I cherish the moment I found support and realized I wasn't alone. Giving back in gratitude for that support was the next step in healing from my cancer.
A seven-year breast cancer survivor, Debbie Woodbury writes and speaks about the emotional fallout of living with cancer. Her books, You Can Thrive After Treatment and How to Build an Amazing Life After Treatment (Amazon), share simple secrets to creating inspired healing, wellness and live out loud joy beyond cancer. Debbie blogs at WhereWeGoNow.com and you can find her writing at Positively Positive and the Huffington Post.
I had my mastectomy on a Wednesday. I think it was Friday morning, when the anesthesia finally wore off, that I had my breakdown.
Not being in my right mind, I could be wrong.

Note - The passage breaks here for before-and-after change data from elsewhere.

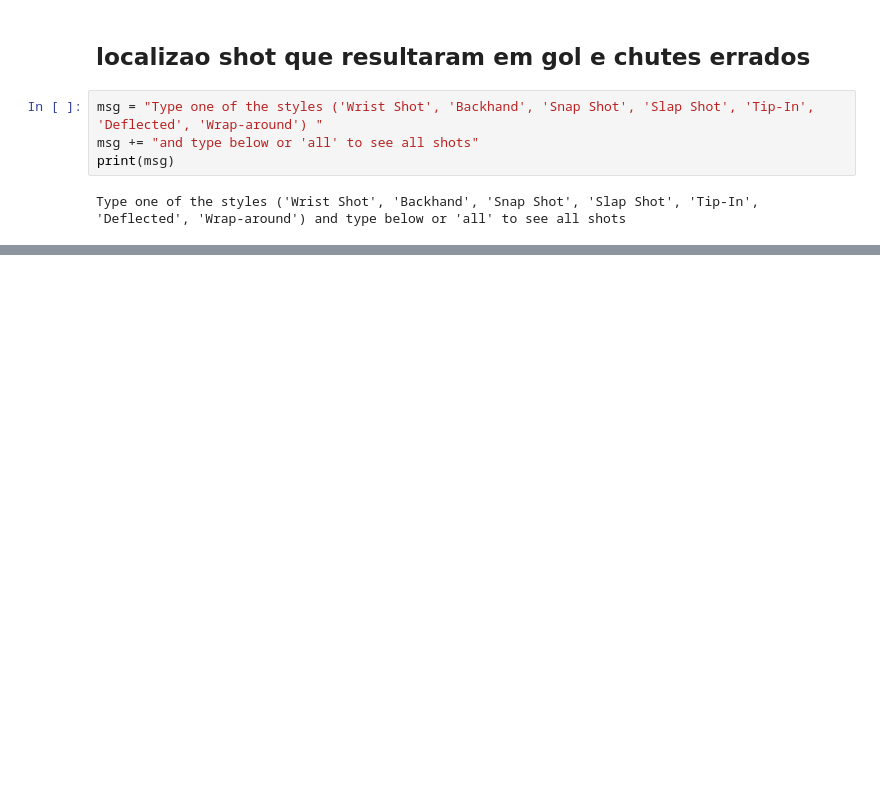
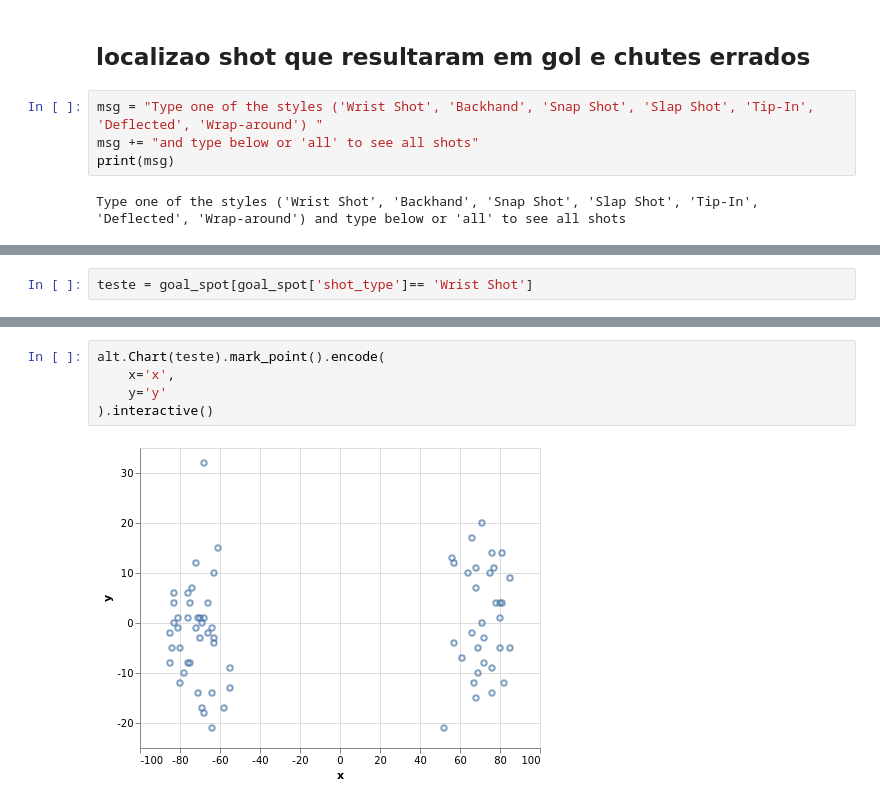
Before and after one commit to DanOakStats/NHL, a Jupyter notebook: data_cleaning.ipynb, the cells around one changed output, grey strips where cells are left out. Saved outputs shown, nothing was run; the diff lists cells and outputs as text; blank space fills up the shorter version.

```diff
--- a/data_cleaning.ipynb
+++ b/data_cleaning.ipynb
@@ -933,0 +934,2 @@ Type here: Wrist Shot
+# %%
+teste = goal_spot[goal_spot['shot_type']== 'Wrist Shot']
@@ -933,0 +945,7 @@ Type here: Wrist Shot
+# %%
+alt.Chart(teste).mark_point().encode(
+    x='x',
+    y='y'
+).interactive()
+# %% [output]
+[figure, added]
```
Also changed, not shown: parts of 11 cells of this notebook.
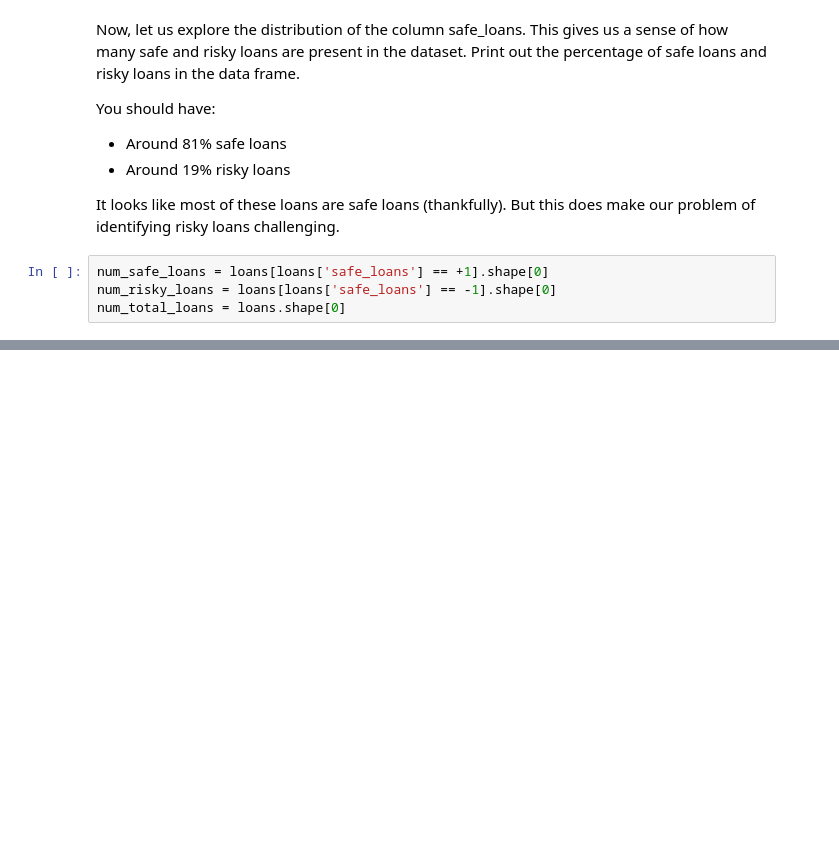
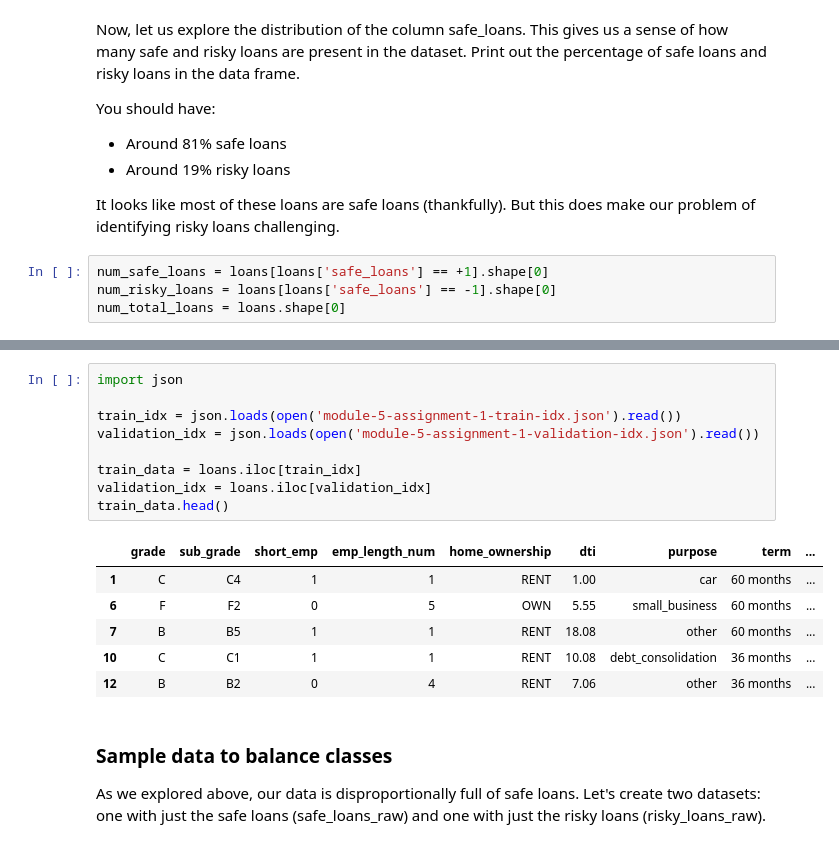
Before and after one commit to faiz-hasan11/NotesMachineLearning, a Jupyter notebook: Machine Learning Specialization UW/Course 3 Machine Learning: Classification/Classification Week 3 Identifying safe loans with decision trees.ipynb, the cells around one changed output, grey strips where cells are left out. Cells and saved outputs as stored; diff of their text form; blank space fills up the shorter version.

```diff
--- a/Machine Learning Specialization UW/Course 3 Machine Learning: Classification/Classification Week 3 Identifying safe loans with decision trees.ipynb
+++ b/Machine Learning Specialization UW/Course 3 Machine Learning: Classification/Classification Week 3 Identifying safe loans with decision trees.ipynb
@@ -95,0 +138,20 @@ print("the percentage of safe loans: ", num_safe_loans )
+# %%
+import json
+
+train_idx = json.loads(open('module-5-assignment-1-train-idx.json').read())
+validation_idx = json.loads(open('module-5-assignment-1-validation-idx.json').read())
+
+train_data = loans.iloc[train_idx]
+validation_idx = loans.iloc[validation_idx]
+train_data.head()
+# %% [output]
+|  | grade | sub_grade | short_emp | emp_length_num | home_ownership | dti | purpose | term | ... |
+| 1 | C | C4 | 1 | 1 | RENT | 1.00 | car | 60 months | ... |
+| 6 | F | F2 | 0 | 5 | OWN | 5.55 | small_business | 60 months | ... |
+| 7 | B | B5 | 1 | 1 | RENT | 18.08 | other | 60 months | ... |
+| 10 | C | C1 | 1 | 1 | RENT | 10.08 | debt_consolidation | 36 months | ... |
+| 12 | B | B2 | 0 | 4 | RENT | 7.06 | other | 36 months | ... |
+# %% [markdown]
+### Sample data to balance classes
+
+As we explored above, our data is disproportionally full of safe loans. Let's create two datasets: one with just the safe loans (safe_loans_raw) and one with just the risky loans (risky_loans_raw).
```
Also changed, not shown: parts of 13 cells of this notebook.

What I know for sure is that cancer had been eating away at my emotions for the past six and a half months, and I was completely devastated. It didn’t take much for all those tubes and bandages, and a missing breast, to push me over the edge.
I was no longer able to cope. Worse, I was terrified I would be discharged into the void and left to face my mental, emotional and physical recuperation completely depleted and alone.
Suddenly a nurse walked into the room and introduced herself as my patient navigator. She sat beside my bed and told me about cancer support services available to me even after I left the hospital. (It was the first time in six and a half months that anyone discussed support services with me.)
As we talked, I went from hopelessness and isolation to connection. After I left the hospital, I started showing up for every support service I could. I signed up for support groups and rehabilitative exercise classes. I met regularly with my patient navigator and committed to seeing a therapist once a week for a year.
My cancer center became my home away from home. I was filled with gratitude and found myself saying “thank you” a million times a day. But, as time went on, I was filled with an overwhelming desire to give back and needed to do more.
Which didn’t come easily.
At first, I just didn’t have the energy to give back. I was frustrated, but my therapist assured me I had to focus on my own healing and then, when I was ready, opportunities to give back would appear.
Of course, she was right and eventually, opportunities fell into my lap – encouraging other survivors, volunteering with the Cancer Hope Network
, working as a patient educator with the Pathways Women’s Cancer Teaching Project and creating WhereWeGoNow,
to name just a few.
Recently, I signed on to work with CureClick and serve on its Advisory Board. As a CureClick Trial Ambassador, I use social media to reach out to cancer patients to let them know about clinical trials. So far as a result of my efforts, two people have qualified for a clinical trial for people with HR+, HER2- Breast Cancer, which you can read more about here.
As I reach out and give back, I think about what it meant to me to find support. Giving back in gratitude for all the support I received is healing, or as Maya Angelou said, “I have found that among its other benefits, giving liberates the soul of the giver.”
Is giving back been a part of your healing from cancer? Tell me about it in the comments, I answer every one.